there, I win. jk LMAO :lol: And regardless of what anyone says, I bet "I" could flip some, active night snakes, during the day in Texas. :crazyeyes: :lol: :twisted:

Fundad

Robert E Weaver
Posts: 38
Joined: June 20th, 2010, 4:01 pm

Re: night snakes?

Post by Robert E Weaver » October 24th, 2010, 9:27 pm

If you sat and watched an area where you commonly flipped nightsnakes in SoCal or AZ, all day long, how many of the nightsnakes you know are there would come to the surface? Does surface activity alone define whether the snakes are active/inactive? If you stayed and observed the same area full time for several days, and had the gear to view in complete darkness, would they ever come to the surface and if so, under what conditions?
Andy, that is a great idea!
I win. jk LMAO :lol:
Well, duh. I already said that.

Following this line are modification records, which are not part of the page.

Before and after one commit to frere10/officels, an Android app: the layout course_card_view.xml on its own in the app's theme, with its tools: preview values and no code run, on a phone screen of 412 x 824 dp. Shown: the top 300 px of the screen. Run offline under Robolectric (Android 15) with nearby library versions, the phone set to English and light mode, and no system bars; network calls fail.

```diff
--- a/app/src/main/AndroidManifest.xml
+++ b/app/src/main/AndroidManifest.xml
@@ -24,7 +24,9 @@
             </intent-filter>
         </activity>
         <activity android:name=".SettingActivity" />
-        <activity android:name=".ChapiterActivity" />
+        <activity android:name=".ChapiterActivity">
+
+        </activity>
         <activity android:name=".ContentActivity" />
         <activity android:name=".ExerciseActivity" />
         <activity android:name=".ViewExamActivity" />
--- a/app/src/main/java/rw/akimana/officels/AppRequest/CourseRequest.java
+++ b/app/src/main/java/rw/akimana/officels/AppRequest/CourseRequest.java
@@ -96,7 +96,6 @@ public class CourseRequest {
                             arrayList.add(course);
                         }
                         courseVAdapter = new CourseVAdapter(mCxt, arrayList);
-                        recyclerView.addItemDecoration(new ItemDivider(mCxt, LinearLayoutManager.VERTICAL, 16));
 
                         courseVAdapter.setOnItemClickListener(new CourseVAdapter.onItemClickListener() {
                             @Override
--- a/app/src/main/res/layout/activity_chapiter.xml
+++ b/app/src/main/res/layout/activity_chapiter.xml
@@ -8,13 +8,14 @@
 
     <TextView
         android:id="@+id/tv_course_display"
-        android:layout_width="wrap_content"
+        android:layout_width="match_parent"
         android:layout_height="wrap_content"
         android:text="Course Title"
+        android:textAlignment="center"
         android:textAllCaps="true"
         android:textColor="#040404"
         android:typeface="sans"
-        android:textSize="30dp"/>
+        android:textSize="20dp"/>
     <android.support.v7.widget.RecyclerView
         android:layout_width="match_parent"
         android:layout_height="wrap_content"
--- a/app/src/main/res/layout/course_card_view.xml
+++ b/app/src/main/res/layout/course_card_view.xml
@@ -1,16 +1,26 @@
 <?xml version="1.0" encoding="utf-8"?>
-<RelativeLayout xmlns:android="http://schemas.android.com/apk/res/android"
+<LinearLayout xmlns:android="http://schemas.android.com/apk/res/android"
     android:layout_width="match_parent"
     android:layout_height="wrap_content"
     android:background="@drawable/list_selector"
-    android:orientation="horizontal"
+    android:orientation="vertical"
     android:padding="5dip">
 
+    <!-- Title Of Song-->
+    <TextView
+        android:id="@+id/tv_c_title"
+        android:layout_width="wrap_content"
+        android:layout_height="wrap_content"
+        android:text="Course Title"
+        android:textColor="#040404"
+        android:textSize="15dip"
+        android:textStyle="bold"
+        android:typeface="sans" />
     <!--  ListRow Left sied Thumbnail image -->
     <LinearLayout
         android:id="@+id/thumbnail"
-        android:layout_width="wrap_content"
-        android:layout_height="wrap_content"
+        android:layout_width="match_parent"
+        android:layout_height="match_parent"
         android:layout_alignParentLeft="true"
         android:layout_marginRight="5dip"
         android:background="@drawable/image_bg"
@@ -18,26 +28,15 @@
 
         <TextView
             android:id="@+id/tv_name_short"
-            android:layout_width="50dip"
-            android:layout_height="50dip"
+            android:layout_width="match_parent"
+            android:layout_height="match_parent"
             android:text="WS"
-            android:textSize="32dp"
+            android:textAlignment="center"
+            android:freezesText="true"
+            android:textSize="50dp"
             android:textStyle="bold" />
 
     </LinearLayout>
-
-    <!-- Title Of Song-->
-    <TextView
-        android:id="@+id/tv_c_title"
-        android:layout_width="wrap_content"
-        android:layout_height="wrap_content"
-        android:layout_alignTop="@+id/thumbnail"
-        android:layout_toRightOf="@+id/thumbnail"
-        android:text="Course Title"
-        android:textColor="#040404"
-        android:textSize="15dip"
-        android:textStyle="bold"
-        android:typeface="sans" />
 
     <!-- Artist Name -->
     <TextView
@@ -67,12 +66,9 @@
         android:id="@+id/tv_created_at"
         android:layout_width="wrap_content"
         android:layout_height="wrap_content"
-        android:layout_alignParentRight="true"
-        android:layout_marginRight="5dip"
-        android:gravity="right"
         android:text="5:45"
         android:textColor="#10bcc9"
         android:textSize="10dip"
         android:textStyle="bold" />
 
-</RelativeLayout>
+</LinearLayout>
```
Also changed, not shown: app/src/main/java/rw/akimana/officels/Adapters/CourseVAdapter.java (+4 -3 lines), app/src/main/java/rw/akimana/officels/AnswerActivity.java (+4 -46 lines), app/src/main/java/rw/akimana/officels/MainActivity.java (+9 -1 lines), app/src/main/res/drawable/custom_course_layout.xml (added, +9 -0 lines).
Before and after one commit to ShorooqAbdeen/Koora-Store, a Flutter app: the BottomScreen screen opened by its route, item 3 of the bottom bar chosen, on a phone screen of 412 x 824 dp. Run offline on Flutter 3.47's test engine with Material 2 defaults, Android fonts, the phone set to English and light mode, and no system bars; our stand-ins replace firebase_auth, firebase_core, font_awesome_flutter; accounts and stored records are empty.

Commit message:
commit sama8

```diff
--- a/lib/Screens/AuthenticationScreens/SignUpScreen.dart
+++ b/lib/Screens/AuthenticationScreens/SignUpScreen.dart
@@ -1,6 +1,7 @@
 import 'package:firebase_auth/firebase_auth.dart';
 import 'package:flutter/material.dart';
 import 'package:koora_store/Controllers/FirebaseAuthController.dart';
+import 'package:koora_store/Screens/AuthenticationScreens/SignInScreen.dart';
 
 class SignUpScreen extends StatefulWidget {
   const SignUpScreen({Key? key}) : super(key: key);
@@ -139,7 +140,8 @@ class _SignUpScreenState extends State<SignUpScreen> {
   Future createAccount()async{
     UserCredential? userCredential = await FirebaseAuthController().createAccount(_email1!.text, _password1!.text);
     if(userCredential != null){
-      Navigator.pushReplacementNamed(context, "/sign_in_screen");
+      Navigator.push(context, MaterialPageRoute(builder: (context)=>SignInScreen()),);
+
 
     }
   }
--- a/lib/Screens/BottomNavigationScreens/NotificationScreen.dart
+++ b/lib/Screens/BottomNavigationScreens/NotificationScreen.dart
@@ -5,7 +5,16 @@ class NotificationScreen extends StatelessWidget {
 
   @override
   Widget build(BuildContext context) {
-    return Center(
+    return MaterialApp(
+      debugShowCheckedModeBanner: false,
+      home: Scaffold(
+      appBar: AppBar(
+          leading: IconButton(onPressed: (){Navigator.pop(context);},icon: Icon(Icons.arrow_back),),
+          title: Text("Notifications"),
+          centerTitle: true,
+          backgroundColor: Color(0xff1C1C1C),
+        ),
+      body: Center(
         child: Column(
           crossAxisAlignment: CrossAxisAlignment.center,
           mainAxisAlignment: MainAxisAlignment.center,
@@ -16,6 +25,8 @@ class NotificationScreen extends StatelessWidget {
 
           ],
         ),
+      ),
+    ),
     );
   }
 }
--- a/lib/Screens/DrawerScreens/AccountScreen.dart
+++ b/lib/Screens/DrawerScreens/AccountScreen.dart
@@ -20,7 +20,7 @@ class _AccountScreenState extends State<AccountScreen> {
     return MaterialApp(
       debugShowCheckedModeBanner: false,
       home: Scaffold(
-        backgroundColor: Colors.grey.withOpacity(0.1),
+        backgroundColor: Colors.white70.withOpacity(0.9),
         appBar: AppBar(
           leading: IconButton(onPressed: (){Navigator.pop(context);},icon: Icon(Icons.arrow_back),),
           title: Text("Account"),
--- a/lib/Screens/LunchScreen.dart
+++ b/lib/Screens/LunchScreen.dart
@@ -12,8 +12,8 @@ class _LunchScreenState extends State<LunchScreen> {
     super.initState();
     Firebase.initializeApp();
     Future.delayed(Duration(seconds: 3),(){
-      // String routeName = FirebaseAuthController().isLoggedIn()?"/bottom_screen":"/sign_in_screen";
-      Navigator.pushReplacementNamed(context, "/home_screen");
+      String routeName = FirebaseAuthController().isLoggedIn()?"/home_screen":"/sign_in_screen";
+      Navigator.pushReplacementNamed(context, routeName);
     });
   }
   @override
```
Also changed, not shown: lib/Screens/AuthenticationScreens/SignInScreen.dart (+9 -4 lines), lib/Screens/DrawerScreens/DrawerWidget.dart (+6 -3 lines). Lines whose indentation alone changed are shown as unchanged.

So, I was re-reading some editorial comments for the SWN paper (I think I sent it to some of you already). Fundad, they agreed with your definition of diurnal activity (grrrrrrr.....), and because I wanted to make them happy I too use the term "diurnal foraging behavior" (this was also coined in a 1999 paper by Rodriguez-Robles et al.), so I conformed with little to no argument (unlike here). I was kicking and screaming the whole time. I even re-read where I had to remove the sentences referring to crepuscular activity, since they saw it as either diurnal or nocturnal period......again, I argued very little. Ah, the things we do get to published.
when night time temps in the 30's night snakes are found in large numbers under cap rocks with no underground access
In the PNW, You can find them under basalt "cap rocks", by day. But there are vertical fissures and cracks that lead to the tight seals around the top. Anyway, as long as it stays a civil discourse, I await the photos of your finds!
I like what you say regarding encouraging amateur herp enthusiasts to contribute to the body of knowledge...might like to quote you on that for a "project." Can you PM?
You bet, send one my way.


Robert

Paul White
Posts: 2288
Joined: June 7th, 2010, 8:52 pm
Location: Amarillo, Texas

Re: night snakes?

Post by Paul White » October 24th, 2010, 10:53 pm

hell I"m just looking forward to finding more next year. My season is done I think (I haven't found a snake since september). The parks I herp have started to close at 6pm on weeknights and 8pm on weekends so it limits my time spent. I love how public lands have hours leaving them open only to people that don't work :roll: I gotta connect to some land owners or something cause this is flipping silly.

hellihooks
Posts: 8025
Joined: June 8th, 2010, 7:12 am
Location: Hesperia, California.
Contact:

Re: night snakes?

Post by hellihooks » October 25th, 2010, 6:23 am

Didn't someone actually post a pic of a crote eaing a fish, a couple of years ago... :shock: :lol: :lol: I'll be doing a little flipping this morning in a locality I've never seen a nightsnake at before... but ya never know till ya go.... :thumb: jim

Post Reply